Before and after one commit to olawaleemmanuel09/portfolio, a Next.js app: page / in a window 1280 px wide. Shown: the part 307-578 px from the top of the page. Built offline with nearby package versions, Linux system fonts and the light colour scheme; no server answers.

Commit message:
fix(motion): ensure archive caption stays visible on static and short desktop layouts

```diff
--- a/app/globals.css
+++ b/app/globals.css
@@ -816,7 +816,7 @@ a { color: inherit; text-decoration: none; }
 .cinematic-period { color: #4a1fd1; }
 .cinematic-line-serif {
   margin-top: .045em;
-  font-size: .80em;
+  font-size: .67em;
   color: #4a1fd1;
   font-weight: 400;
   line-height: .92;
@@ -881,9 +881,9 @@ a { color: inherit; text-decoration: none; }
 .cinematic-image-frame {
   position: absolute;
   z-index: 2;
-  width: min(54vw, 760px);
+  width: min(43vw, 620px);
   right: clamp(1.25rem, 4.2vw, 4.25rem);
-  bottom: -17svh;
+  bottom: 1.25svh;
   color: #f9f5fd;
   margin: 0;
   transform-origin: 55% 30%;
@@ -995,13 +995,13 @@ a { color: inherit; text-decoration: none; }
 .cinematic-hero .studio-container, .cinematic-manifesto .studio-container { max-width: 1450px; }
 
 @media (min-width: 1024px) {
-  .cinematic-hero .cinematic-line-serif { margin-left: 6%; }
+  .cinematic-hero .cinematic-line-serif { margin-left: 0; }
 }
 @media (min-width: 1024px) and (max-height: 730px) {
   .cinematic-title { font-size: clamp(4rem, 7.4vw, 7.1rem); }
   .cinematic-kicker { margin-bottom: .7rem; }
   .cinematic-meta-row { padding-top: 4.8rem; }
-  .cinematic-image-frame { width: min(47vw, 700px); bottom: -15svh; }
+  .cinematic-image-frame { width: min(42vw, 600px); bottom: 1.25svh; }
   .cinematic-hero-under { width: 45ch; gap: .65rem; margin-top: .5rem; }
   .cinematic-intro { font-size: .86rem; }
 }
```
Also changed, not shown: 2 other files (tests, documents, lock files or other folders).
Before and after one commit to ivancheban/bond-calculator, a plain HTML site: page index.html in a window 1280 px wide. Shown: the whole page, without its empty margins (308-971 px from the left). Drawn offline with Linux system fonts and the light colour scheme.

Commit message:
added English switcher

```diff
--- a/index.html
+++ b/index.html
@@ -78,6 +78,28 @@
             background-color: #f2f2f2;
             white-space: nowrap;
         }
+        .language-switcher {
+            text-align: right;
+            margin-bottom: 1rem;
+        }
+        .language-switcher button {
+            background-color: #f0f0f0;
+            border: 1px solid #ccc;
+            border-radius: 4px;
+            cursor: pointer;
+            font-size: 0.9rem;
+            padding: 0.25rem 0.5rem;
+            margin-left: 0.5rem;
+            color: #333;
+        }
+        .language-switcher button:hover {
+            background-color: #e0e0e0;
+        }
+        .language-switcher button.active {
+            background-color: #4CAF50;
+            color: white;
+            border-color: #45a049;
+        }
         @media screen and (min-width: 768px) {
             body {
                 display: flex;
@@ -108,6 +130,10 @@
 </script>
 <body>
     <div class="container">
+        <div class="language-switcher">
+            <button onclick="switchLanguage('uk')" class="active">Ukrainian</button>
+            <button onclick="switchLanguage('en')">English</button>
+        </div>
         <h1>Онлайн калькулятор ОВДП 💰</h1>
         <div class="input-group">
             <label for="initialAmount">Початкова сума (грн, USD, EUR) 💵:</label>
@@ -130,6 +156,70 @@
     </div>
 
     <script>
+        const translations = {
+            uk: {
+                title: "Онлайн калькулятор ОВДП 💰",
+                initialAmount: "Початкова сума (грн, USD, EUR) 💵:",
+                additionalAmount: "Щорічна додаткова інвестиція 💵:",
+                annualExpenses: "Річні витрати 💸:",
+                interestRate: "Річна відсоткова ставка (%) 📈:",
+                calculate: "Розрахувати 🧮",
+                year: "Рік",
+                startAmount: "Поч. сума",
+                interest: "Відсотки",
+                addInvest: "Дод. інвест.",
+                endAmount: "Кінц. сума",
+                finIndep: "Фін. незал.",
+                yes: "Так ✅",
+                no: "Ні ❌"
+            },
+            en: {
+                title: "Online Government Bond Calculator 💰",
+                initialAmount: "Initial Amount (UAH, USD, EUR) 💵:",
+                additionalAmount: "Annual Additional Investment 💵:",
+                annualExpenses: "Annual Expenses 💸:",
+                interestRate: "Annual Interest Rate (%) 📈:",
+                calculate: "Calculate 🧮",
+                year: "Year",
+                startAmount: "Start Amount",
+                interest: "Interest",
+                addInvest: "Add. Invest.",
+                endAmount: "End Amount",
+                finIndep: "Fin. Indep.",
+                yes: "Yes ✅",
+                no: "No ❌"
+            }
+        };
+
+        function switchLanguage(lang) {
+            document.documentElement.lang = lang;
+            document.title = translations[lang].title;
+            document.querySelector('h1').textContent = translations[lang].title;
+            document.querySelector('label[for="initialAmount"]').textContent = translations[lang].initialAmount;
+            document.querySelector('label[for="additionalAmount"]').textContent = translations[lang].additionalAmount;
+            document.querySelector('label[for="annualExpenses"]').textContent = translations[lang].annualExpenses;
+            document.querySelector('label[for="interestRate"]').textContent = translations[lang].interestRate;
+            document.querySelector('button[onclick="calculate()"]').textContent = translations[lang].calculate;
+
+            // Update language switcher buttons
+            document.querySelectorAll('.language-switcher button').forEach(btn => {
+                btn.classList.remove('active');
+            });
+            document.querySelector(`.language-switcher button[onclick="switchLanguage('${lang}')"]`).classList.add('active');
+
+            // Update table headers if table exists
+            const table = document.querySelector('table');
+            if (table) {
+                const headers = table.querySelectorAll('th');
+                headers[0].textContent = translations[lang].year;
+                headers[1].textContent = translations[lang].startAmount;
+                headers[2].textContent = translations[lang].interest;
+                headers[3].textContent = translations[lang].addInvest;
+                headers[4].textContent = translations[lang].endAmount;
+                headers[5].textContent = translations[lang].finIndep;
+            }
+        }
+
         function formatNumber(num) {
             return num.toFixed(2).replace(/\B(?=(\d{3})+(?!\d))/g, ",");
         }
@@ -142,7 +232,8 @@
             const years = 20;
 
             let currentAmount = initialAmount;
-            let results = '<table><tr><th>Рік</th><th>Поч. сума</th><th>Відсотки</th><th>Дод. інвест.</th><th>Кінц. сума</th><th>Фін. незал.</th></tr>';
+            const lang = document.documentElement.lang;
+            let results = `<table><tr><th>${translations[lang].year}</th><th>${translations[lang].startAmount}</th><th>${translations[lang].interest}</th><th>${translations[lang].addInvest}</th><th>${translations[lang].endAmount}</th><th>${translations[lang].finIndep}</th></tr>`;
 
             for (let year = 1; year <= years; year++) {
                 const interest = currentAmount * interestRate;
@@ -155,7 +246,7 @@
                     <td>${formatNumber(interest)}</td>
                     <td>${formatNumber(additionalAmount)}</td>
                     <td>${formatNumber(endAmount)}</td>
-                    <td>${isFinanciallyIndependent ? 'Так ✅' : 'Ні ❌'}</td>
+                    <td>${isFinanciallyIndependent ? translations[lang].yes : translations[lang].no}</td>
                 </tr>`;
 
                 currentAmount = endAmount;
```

[Problem details]
Every entry, from first to last, should be written out exactly.

[Answer box]
Before and after one commit to olawaleemmanuel09/portfolio, a Next.js app: page / in a window 1280 px wide. Shown: the part 307-578 px from the top of the page. Built offline with nearby package versions, Linux system fonts and the light colour scheme; no server answers.

Commit message:
fix(motion): ensure archive caption stays visible on static and short desktop layouts

```diff
--- a/app/globals.css
+++ b/app/globals.css
@@ -816,7 +816,7 @@ a { color: inherit; text-decoration: none; }
 .cinematic-period { color: #4a1fd1; }
 .cinematic-line-serif {
   margin-top: .045em;
-  font-size: .80em;
+  font-size: .67em;
   color: #4a1fd1;
   font-weight: 400;
   line-height: .92;
@@ -881,9 +881,9 @@ a { color: inherit; text-decoration: none; }
 .cinematic-image-frame {
   position: absolute;
   z-index: 2;
-  width: min(54vw, 760px);
+  width: min(43vw, 620px);
   right: clamp(1.25rem, 4.2vw, 4.25rem);
-  bottom: -17svh;
+  bottom: 1.25svh;
   color: #f9f5fd;
   margin: 0;
   transform-origin: 55% 30%;
@@ -995,13 +995,13 @@ a { color: inherit; text-decoration: none; }
 .cinematic-hero .studio-container, .cinematic-manifesto .studio-container { max-width: 1450px; }
 
 @media (min-width: 1024px) {
-  .cinematic-hero .cinematic-line-serif { margin-left: 6%; }
+  .cinematic-hero .cinematic-line-serif { margin-left: 0; }
 }
 @media (min-width: 1024px) and (max-height: 730px) {
   .cinematic-title { font-size: clamp(4rem, 7.4vw, 7.1rem); }
   .cinematic-kicker { margin-bottom: .7rem; }
   .cinematic-meta-row { padding-top: 4.8rem; }
-  .cinematic-image-frame { width: min(47vw, 700px); bottom: -15svh; }
+  .cinematic-image-frame { width: min(42vw, 600px); bottom: 1.25svh; }
   .cinematic-hero-under { width: 45ch; gap: .65rem; margin-top: .5rem; }
   .cinematic-intro { font-size: .86rem; }
 }
```
Also changed, not shown: 2 other files (tests, documents, lock files or other folders).
Before and after one commit to ivancheban/bond-calculator, a plain HTML site: page index.html in a window 1280 px wide. Shown: the whole page, without its empty margins (308-971 px from the left). Drawn offline with Linux system fonts and the light colour scheme.

Commit message:
added English switcher

```diff
--- a/index.html
+++ b/index.html
@@ -78,6 +78,28 @@
             background-color: #f2f2f2;
             white-space: nowrap;
         }
+        .language-switcher {
+            text-align: right;
+            margin-bottom: 1rem;
+        }
+        .language-switcher button {
+            background-color: #f0f0f0;
+            border: 1px solid #ccc;
+            border-radius: 4px;
+            cursor: pointer;
+            font-size: 0.9rem;
+            padding: 0.25rem 0.5rem;
+            margin-left: 0.5rem;
+            color: #333;
+        }
+        .language-switcher button:hover {
+            background-color: #e0e0e0;
+        }
+        .language-switcher button.active {
+            background-color: #4CAF50;
+            color: white;
+            border-color: #45a049;
+        }
         @media screen and (min-width: 768px) {
             body {
                 display: flex;
@@ -108,6 +130,10 @@
 </script>
 <body>
     <div class="container">
+        <div class="language-switcher">
+            <button onclick="switchLanguage('uk')" class="active">Ukrainian</button>
+            <button onclick="switchLanguage('en')">English</button>
+        </div>
         <h1>Онлайн калькулятор ОВДП 💰</h1>
         <div class="input-group">
             <label for="initialAmount">Початкова сума (грн, USD, EUR) 💵:</label>
@@ -130,6 +156,70 @@
     </div>
 
     <script>
+        const translations = {
+            uk: {
+                title: "Онлайн калькулятор ОВДП 💰",
+                initialAmount: "Початкова сума (грн, USD, EUR) 💵:",
+                additionalAmount: "Щорічна додаткова інвестиція 💵:",
+                annualExpenses: "Річні витрати 💸:",
+                interestRate: "Річна відсоткова ставка (%) 📈:",
+                calculate: "Розрахувати 🧮",
+                year: "Рік",
+                startAmount: "Поч. сума",
+                interest: "Відсотки",
+                addInvest: "Дод. інвест.",
+                endAmount: "Кінц. сума",
+                finIndep: "Фін. незал.",
+                yes: "Так ✅",
+                no: "Ні ❌"
+            },
+            en: {
+                title: "Online Government Bond Calculator 💰",
+                initialAmount: "Initial Amount (UAH, USD, EUR) 💵:",
+                additionalAmount: "Annual Additional Investment 💵:",
+                annualExpenses: "Annual Expenses 💸:",
+                interestRate: "Annual Interest Rate (%) 📈:",
+                calculate: "Calculate 🧮",
+                year: "Year",
+                startAmount: "Start Amount",
+                interest: "Interest",
+                addInvest: "Add. Invest.",
+                endAmount: "End Amount",
+                finIndep: "Fin. Indep.",
+                yes: "Yes ✅",
+                no: "No ❌"
+            }
+        };
+
+        function switchLanguage(lang) {
+            document.documentElement.lang = lang;
+            document.title = translations[lang].title;
+            document.querySelector('h1').textContent = translations[lang].title;
+            document.querySelector('label[for="initialAmount"]').textContent = translations[lang].initialAmount;
+            document.querySelector('label[for="additionalAmount"]').textContent = translations[lang].additionalAmount;
+            document.querySelector('label[for="annualExpenses"]').textContent = translations[lang].annualExpenses;
+            document.querySelector('label[for="interestRate"]').textContent = translations[lang].interestRate;
+            document.querySelector('button[onclick="calculate()"]').textContent = translations[lang].calculate;
+
+            // Update language switcher buttons
+            document.querySelectorAll('.language-switcher button').forEach(btn => {
+                btn.classList.remove('active');
+            });
+            document.querySelector(`.language-switcher button[onclick="switchLanguage('${lang}')"]`).classList.add('active');
+
+            // Update table headers if table exists
+            const table = document.querySelector('table');
+            if (table) {
+                const headers = table.querySelectorAll('th');
+                headers[0].textContent = translations[lang].year;
+                headers[1].textContent = translations[lang].startAmount;
+                headers[2].textContent = translations[lang].interest;
+                headers[3].textContent = translations[lang].addInvest;
+                headers[4].textContent = translations[lang].endAmount;
+                headers[5].textContent = translations[lang].finIndep;
+            }
+        }
+
         function formatNumber(num) {
             return num.toFixed(2).replace(/\B(?=(\d{3})+(?!\d))/g, ",");
         }
@@ -142,7 +232,8 @@
             const years = 20;
 
             let currentAmount = initialAmount;
-            let results = '<table><tr><th>Рік</th><th>Поч. сума</th><th>Відсотки</th><th>Дод. інвест.</th><th>Кінц. сума</th><th>Фін. незал.</th></tr>';
+            const lang = document.documentElement.lang;
+            let results = `<table><tr><th>${translations[lang].year}</th><th>${translations[lang].startAmount}</th><th>${translations[lang].interest}</th><th>${translations[lang].addInvest}</th><th>${translations[lang].endAmount}</th><th>${translations[lang].finIndep}</th></tr>`;
 
             for (let year = 1; year <= years; year++) {
                 const interest = currentAmount * interestRate;
@@ -155,7 +246,7 @@
                     <td>${formatNumber(interest)}</td>
                     <td>${formatNumber(additionalAmount)}</td>
                     <td>${formatNumber(endAmount)}</td>
-                    <td>${isFinanciallyIndependent ? 'Так ✅' : 'Ні ❌'}</td>
+                    <td>${isFinanciallyIndependent ? translations[lang].yes : translations[lang].no}</td>
                 </tr>`;
 
                 currentAmount = endAmount;
```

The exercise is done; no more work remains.